The Rani Pill transports an injection right to the gut, where there are no sharp pain receptors. As many as one in four Americans are afraid of needles. That's led a handful of start-ups to develop alternatives to hypodermic syringes. This would be good news for health care: While needles provide an effective tool for vaccinations and treatments that the stomach's digestive juices would neutralize if taken orally, needle phobia keeps many from getting the care they need. But surveys indicate that the number of needle-averse among us is closer to one in four.
For the last 100 years, diabetics have had to rely on at least two insulin injections a day to control their blood sugar. But a pill could banish the need for shots forever, a new study says. The capsule contains a tiny needle that is made almost completely of freeze-dried insulin, and a spring - all held in place by a disc of sugar. Once the pill reaches the stomach, water dissolves the disk, releasing the spring, and pushing out the to inject the stomach with the all-important insulin. The team, from Brigham and Women's Hospital and the Massachusetts Institute of Technology, says this localized approach is more pleasant to take, easier to carry around and less expensive than traditional injections.
Given the choice between tossing back a dose of medicine and pushing it through your flesh inside a cold, steel needle, most people pick the pill. Convenience, portability, and lack of skin-stabbiness have made pills the most popular way to administer drugs for the better part of medical history. But not all drugs can survive the corrosive, churning trip from the stomach into the intestines and across to the bloodstream. Antibodies, proteins--these molecules are too fragile. That's why you still have to get your immunizations as shots, and why many diabetics have to inject themselves twice a day with insulin to keep their blood sugar levels from getting toxic.
Pills containing miniature hypodermics that can painlessly inject drugs into the lining of the stomach have shown promise in initial tests in pigs. Each pill capsule contains a number of tiny injectors. Inside each injector is a needle with a tip mostly made of a dried drug, such as insulin. The shape of these injectors – rounded with a flat bottom – was inspired by the leopard tortoise, and means they self-right within around a tenth of a second after landing of the floor of the stomach, ensuring the needle points downwards. At the base of the needle is a compressed spring held in place by sugar.
Back in 1985, the best robotic surgeon we had was the PUMA 560, a manipulator arm just barely more advanced than Rocky Balboa's robo-butler. The PUMA was nevertheless revolutionary. It was the very first mechanical operator, progenitor to steady-handed robo-surgeons like of the DaVinci system.
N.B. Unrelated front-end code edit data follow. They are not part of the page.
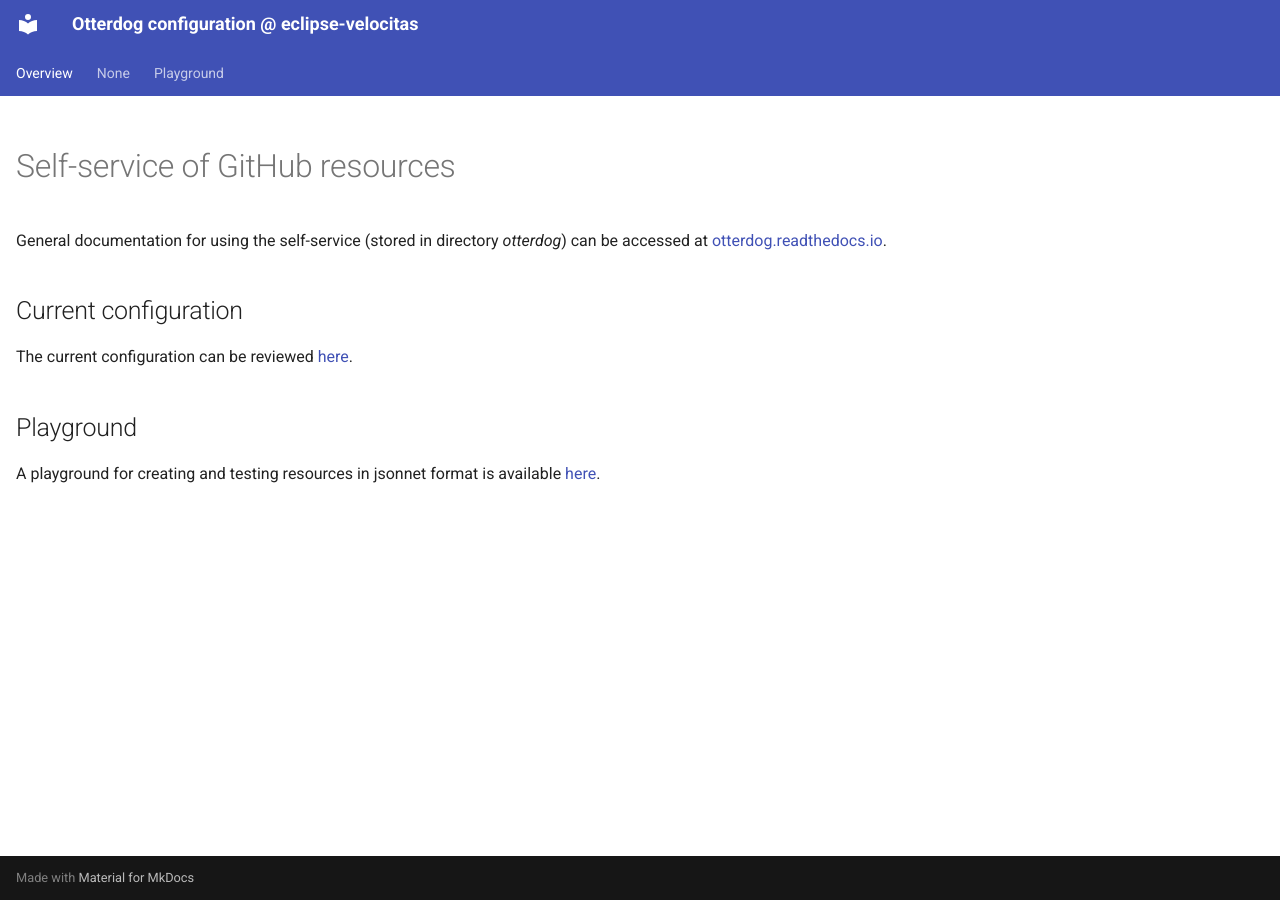
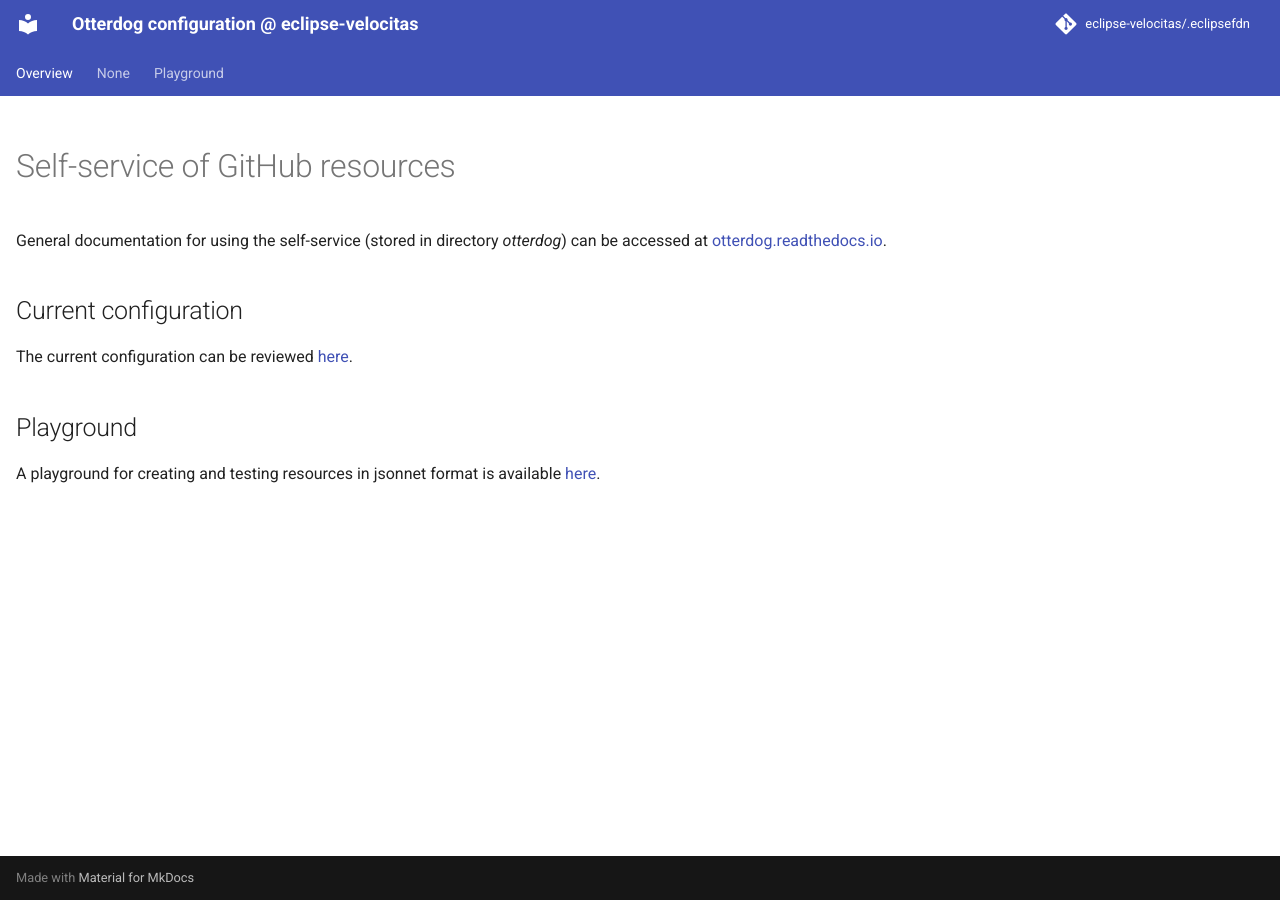
Before and after one commit to eclipse-velocitas/.eclipsefdn, an MkDocs documentation site: the page built from docs/index.md, in a window 1280 px wide. Built offline with MkDocs 1.6.1 and Material for MkDocs 9.7.7, drawn with Linux system fonts in a browser that asks for light colours; comment, search, counter and statistics services are not loaded.

Commit message:
Updating file 'mkdocs.yml' with otterdog.

```diff
--- a/mkdocs.yml
+++ b/mkdocs.yml
@@ -3,6 +3,9 @@ site_description: Otterdog configuration @ eclipse-velocitas
 strict: false
 
 site_url: https://eclipse-velocitas.github.io/.eclipsefdn/
+
+repo_name: eclipse-velocitas/.eclipsefdn
+repo_url: https://github.com/eclipse-velocitas/.eclipsefdn/
 
 docs_dir: ./docs
 site_dir: ./_site
```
But in the near future, robots will no longer be cutting into us -- from the outside, at least. Even as the the current generation of robotic surgeons continues to shrink, with miniscule pincers and malleable toolsets capable of curling their way through our innards, the medical community is working to develop robotic surgical devices capable of operating autonomously, or at least remotely.